TRY IT:
Only the number is wanted: how many lines of the data contain "shown"?
::: SUPPLIED DATA
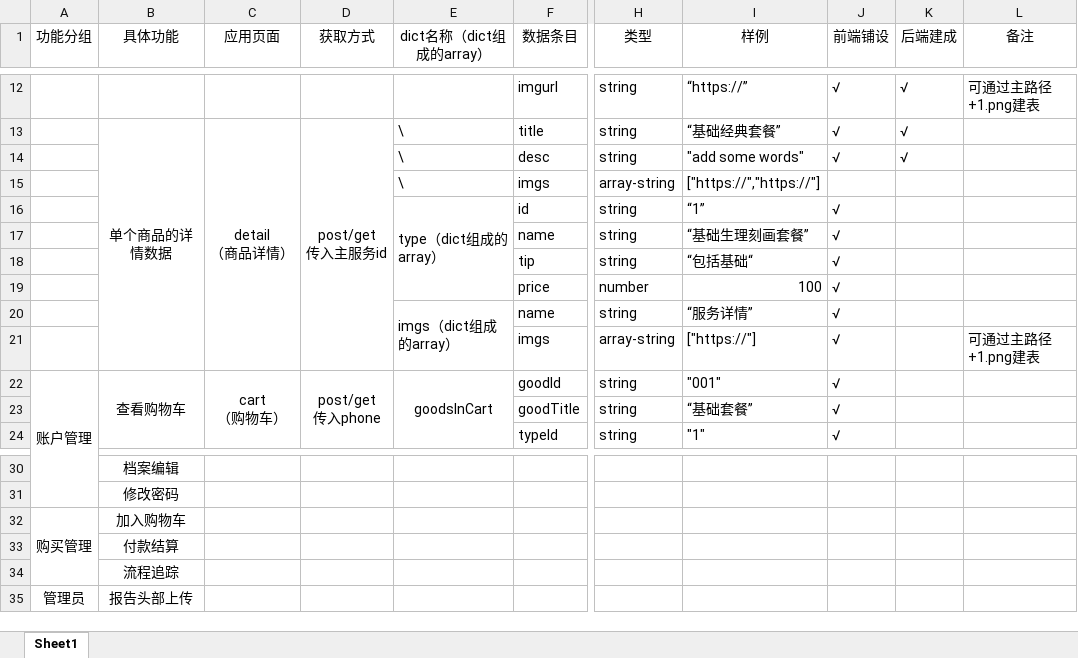
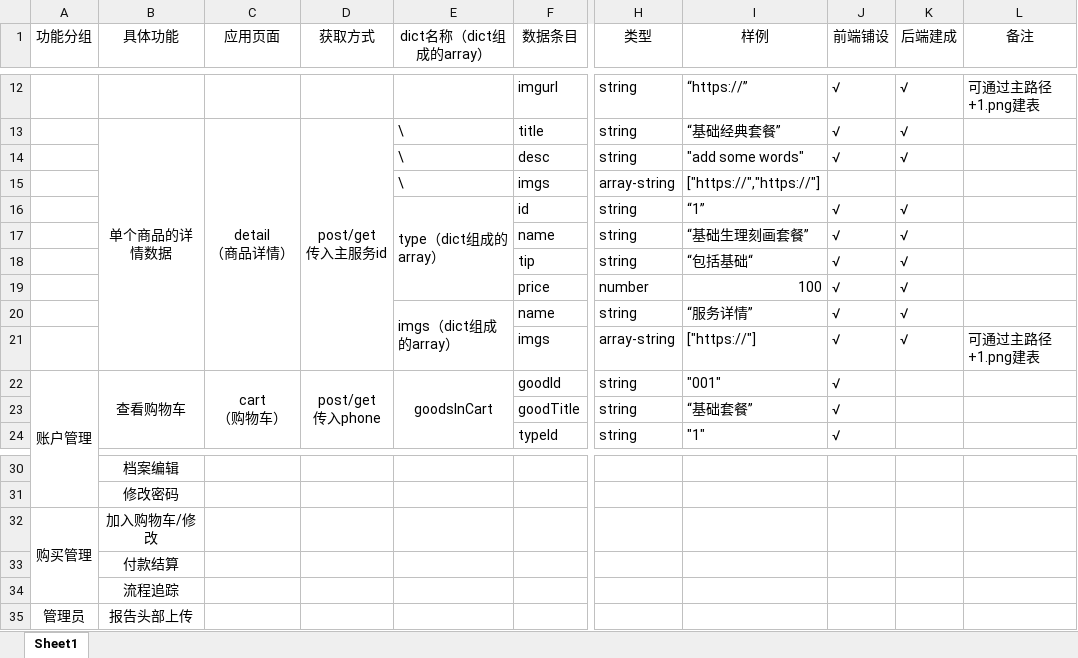
Before and after one commit to DamiDdd/fuying, an Excel workbook: fuying/src/assets/others/data_template(前端视角数据文档).xlsx, sheet Sheet1, drawn as a sheet; only a part is shown, gaps mark what is left out; values as stored, in another font and other column widths than the file's, no borders; charts and pictures not drawn; the diff names each change by its address in the sheet, - before the commit and + after, or states it on an @@ line.

Commit message:
update data

```diff
--- a/fuying/src/assets/others/data_template(前端视角数据文档).xlsx (sheet Sheet1)
+++ b/fuying/src/assets/others/data_template(前端视角数据文档).xlsx (sheet Sheet1)
-K16:K21 (后端建成): (empty)
+K16:K21 (后端建成): √
-B32 (具体功能): 加入购物车
+B32 (具体功能): 加入购物车/修改
```
Also changed, not shown: 3 other files.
::::::
WRITTEN SOLUTION:
2